Movie Review: DOWNTON ABBEY (2019)
Review by Josie Grillas
Downton Abbey is a sumptuous period film that is an homage to the fans and the television series. From the first stirring chords of its iconic theme song, viewers are immediately drawn back into the lives of the Crawley family and their servants.
The film picks up about a year and a half after the television show left off, where we find the household anxiously anticipating a royal visit from King George V and Queen Mary. This plot allows the producers and writers to take us to the pinnacle of British aristocratic society that had previously only been glimpsed during the fourth series’ special episode. This was risky and could have turned ridiculous if the film had chosen to center more on the monarchs, but Downton Abbey escaped this fate by keeping the focus on how the characters we know and love handle the visit. The film also provides ample new characters and subplots to hold our interest before we say our final farewell to Downton.
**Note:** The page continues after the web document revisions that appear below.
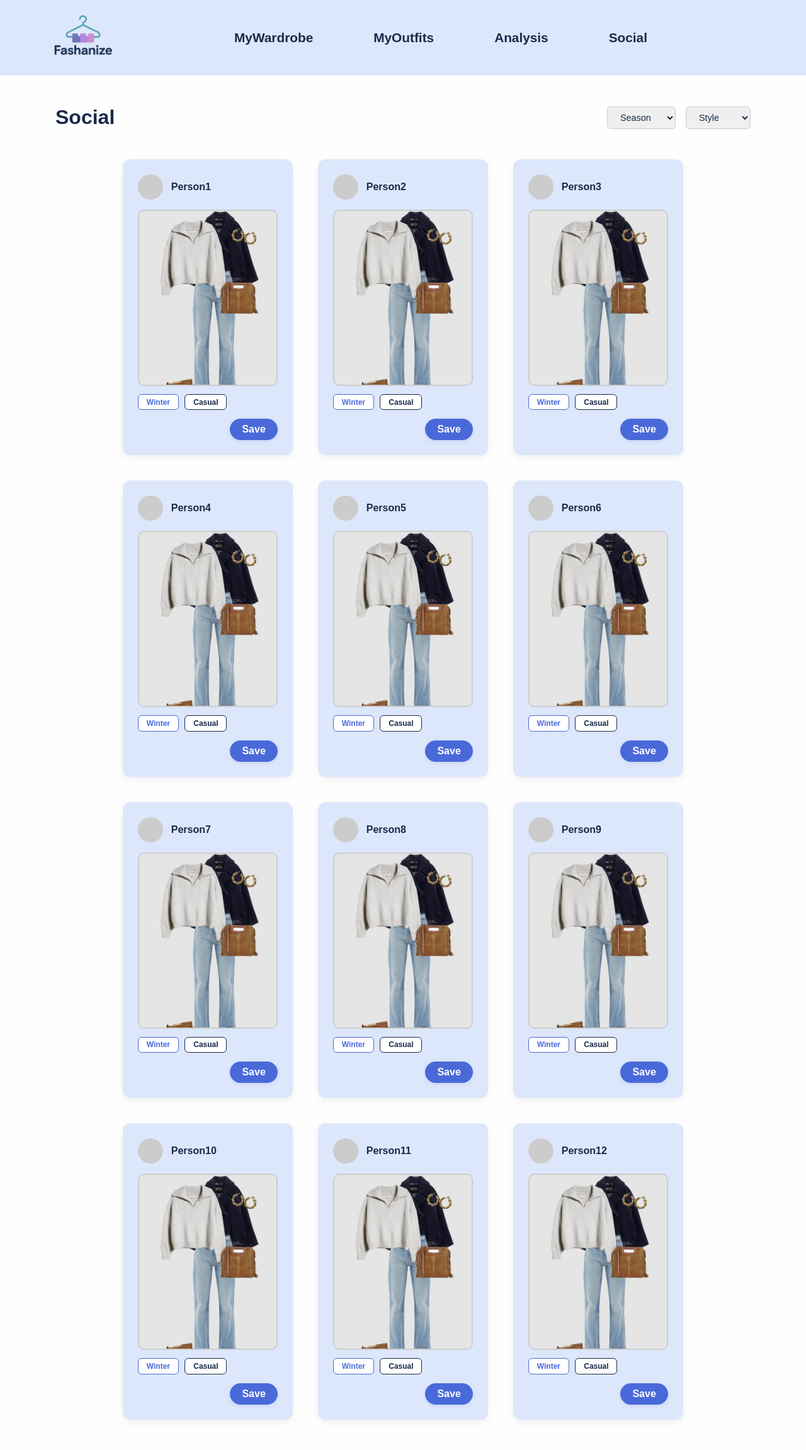
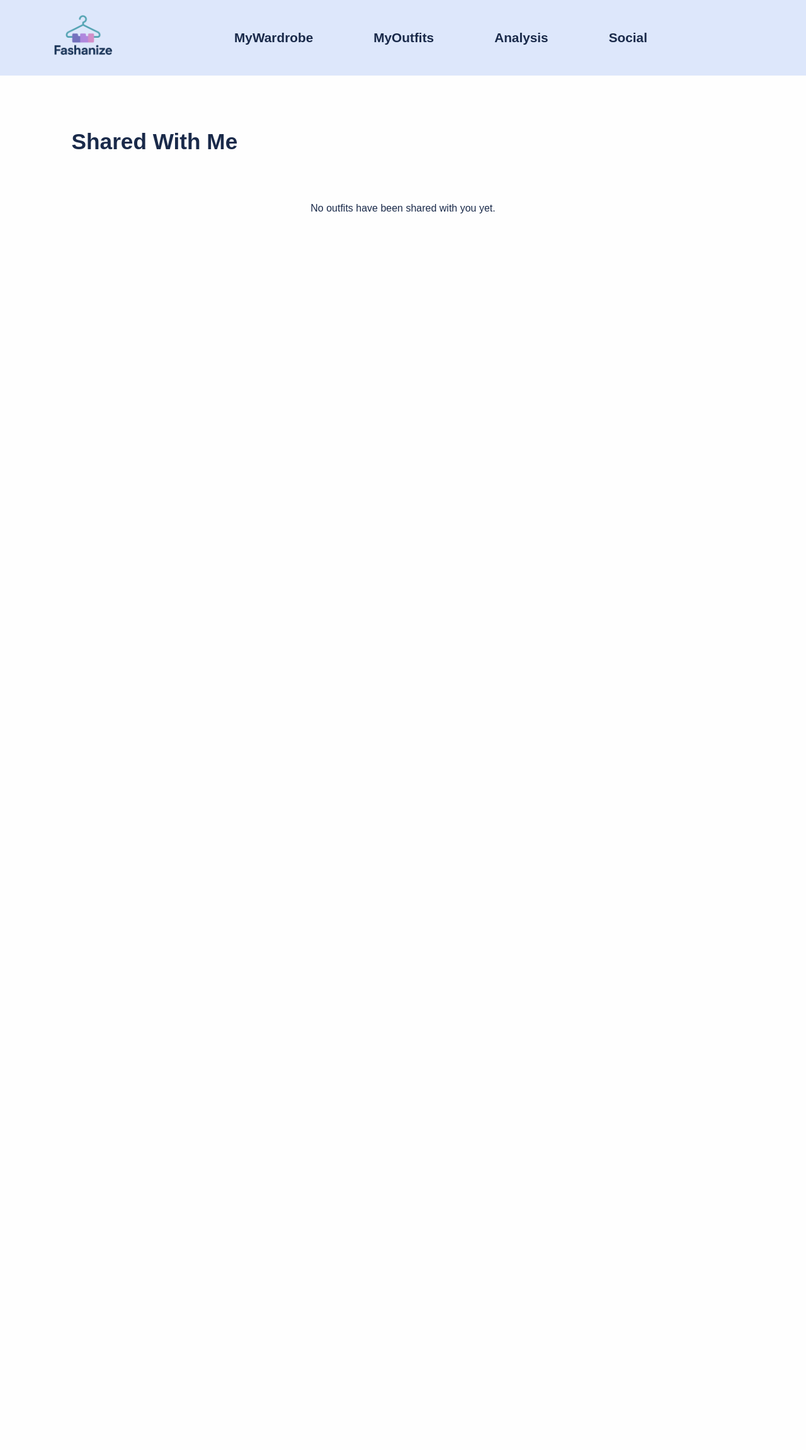
Before and after one commit to RalishaW/WebWardrobe, a Flask app: page /social in a window 1280 px wide. Shown: the whole page at 63% size. After the commit the page ends 339 px from the top, so only its background shows below. Run offline with Flask 3, Linux system fonts and the light colour scheme; a user stored in the database is signed in.

Commit message:
Style updates and enhance outfit sharing UI

```diff
--- a/app/static/style.css
+++ b/app/static/style.css
@@ -1177,3 +1177,24 @@ font-size: 0.9em;
   text-align: center;
   width: 100%;
 }
+
+.modal {
+  position: fixed;
+  z-index: 1000;
+  left: 0; top: 0;
+  width: 100%; height: 100%;
+  background-color: rgba(0,0,0,0.4);
+  display: flex; justify-content: center; align-items: center;
+}
+.modal-content {
+  background: white;
+  padding: 2rem;
+  border-radius: 12px;
+  box-shadow: 0 4px 10px rgba(0,0,0,0.2);
+  text-align: center;
+}
+.close {
+  float: right;
+  font-size: 1.5rem;
+  cursor: pointer;
+}
--- a/app/templates/social.html
+++ b/app/templates/social.html
@@ -1,44 +1,34 @@
 {% extends "base.html" %}
+{% block title %}Shared Outfits{% endblock %}
 
 {% block content %}
-<div class="social-container">
-  <div class="top-section">
-    <div class="social-title">Social</div>
-    <div class="filter-dropdown">
-      <select name="season" id="season-filter">
-        <option value="">Season</option>
-        <option value="Winter">Winter</option>
-        <option value="Spring">Spring</option>
-        <option value="Summer">Summer</option>
-        <option value="Autumn">Autumn</option>
-      </select>
-      <select name="style" id="style-filter">
-        <option value="">Style</option>
-        <option value="Casual">Casual</option>
-        <option value="Formal">Formal</option>
-        <option value="Sporty">Sporty</option>
-        <option value="Vintage">Vintage</option>
-      </select>
+<div class="wardrobe-header">
+  <h2>Shared With Me</h2>
+</div>
+
+{% if shared_entries %}
+<div class="outfit-gallery">
+  {% for entry in shared_entries %}
+  <div class="outfit-item">
+    <h4>{{ entry.outfit.outfit_name }}</h4>
+    <img src="{{ url_for('static', filename=entry.outfit.preview_image or 'outfits/placeholder.png') }}" alt="Outfit from {{ entry.sender.username }}">
+
+    <p style="margin-top: 0.5rem; font-size: 0.9rem; color: #444;">
+      Shared by: <strong>{{ entry.sender.username }}</strong>
+    </p>
+
+    <div class="tag-container" style="margin-top: 0.5rem;">
+      <span class="filter-btn">{{ entry.outfit.season }}</span>
+      <span class="filter-btn">{{ entry.outfit.occasion }}</span>
     </div>
+
+    <form action="{{ url_for('delete_shared_outfit', shared_id=entry.id) }}" method="POST" onsubmit="return confirm('Remove this shared outfit?');">
+      <button type="submit" class="delete-btn">Remove</button>
+    </form>
   </div>
-
-  <div class="user-grid-wrapper">
-    <div class="user-grid">
-      {% for i in range(1, 13) %}
-      <div class="user-card">
-        <div class="user-info">
-          <div class="profile-pic"></div>
-          <div class="username">Person{{ i }}</div>
-        </div>
-        <img src="{{ url_for('static', filename='images/Home-MockOutfit.jpg') }}" alt="Mock Outfit" class="outfit-preview">
-        <div class="tag-container">
-          <div class="tag winter">Winter</div>
-          <div class="tag casual">Casual</div>
-        </div>
-        <button class="save-button">Save</button>
-      </div>
-      {% endfor %}
-    </div>
-  </div>
+  {% endfor %}
 </div>
+{% else %}
+<p style="margin: 2rem; text-align: center;">No outfits have been shared with you yet.</p>
+{% endif %}
 {% endblock %}
```
Also changed, not shown: app/templates/outfit.html (+34 -1 lines).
Great care was obviously taken to ensure that each character’s storyline and “happy ending” remains true to the series and to our sense of who they are as individuals. The Dowager Lady Grantham still has an endless cache of quips and set-downs while sparring with her family, especially with Isobel Crawley who is now Lady Merton. Tom Branson has carved a permanent place for himself as a member of the Crawley family and skillfully navigates the tension of being a political rebel living at the center of the social system he believes should be abolished. Lady Mary and Lady Edith’s relationship as sisters has grown from a quite vicious sibling rivalry into a respectful and warm friendship. The Earl and Countess of Grantham finally seem content with themselves and with their family. Turning to the characters below stairs, we see that they have weathered the societal shifts caused by the Great War to build fulfilling lives for themselves. There are charming glimpses of Mrs. Hughes’ and Mr. Carson’s married life; the Bates’ are loving parents; Daisy has transformed from a petty kitchen maid to a talented cook who wants to pursue all that life has to offer; even Mr. Barrow has been redeemed.
For fans of the series and of period dramas in general, Julian Fellowes once again delivers an immensely satisfying experience. Downton Abbey portrays the etiquette and social customs of the British landed elite at the beginning of the modern era with amazing attention to detail, gorgeous costuming, and some truly breathtaking pieces of cinematography.
This movie functions fairly well as a standalone film that new and old fans alike should love. There is a little bit of something for everyone: mystery, drama, intrigue, romance, and two surprisingly hilarious curtsy jokes. Highly recommended!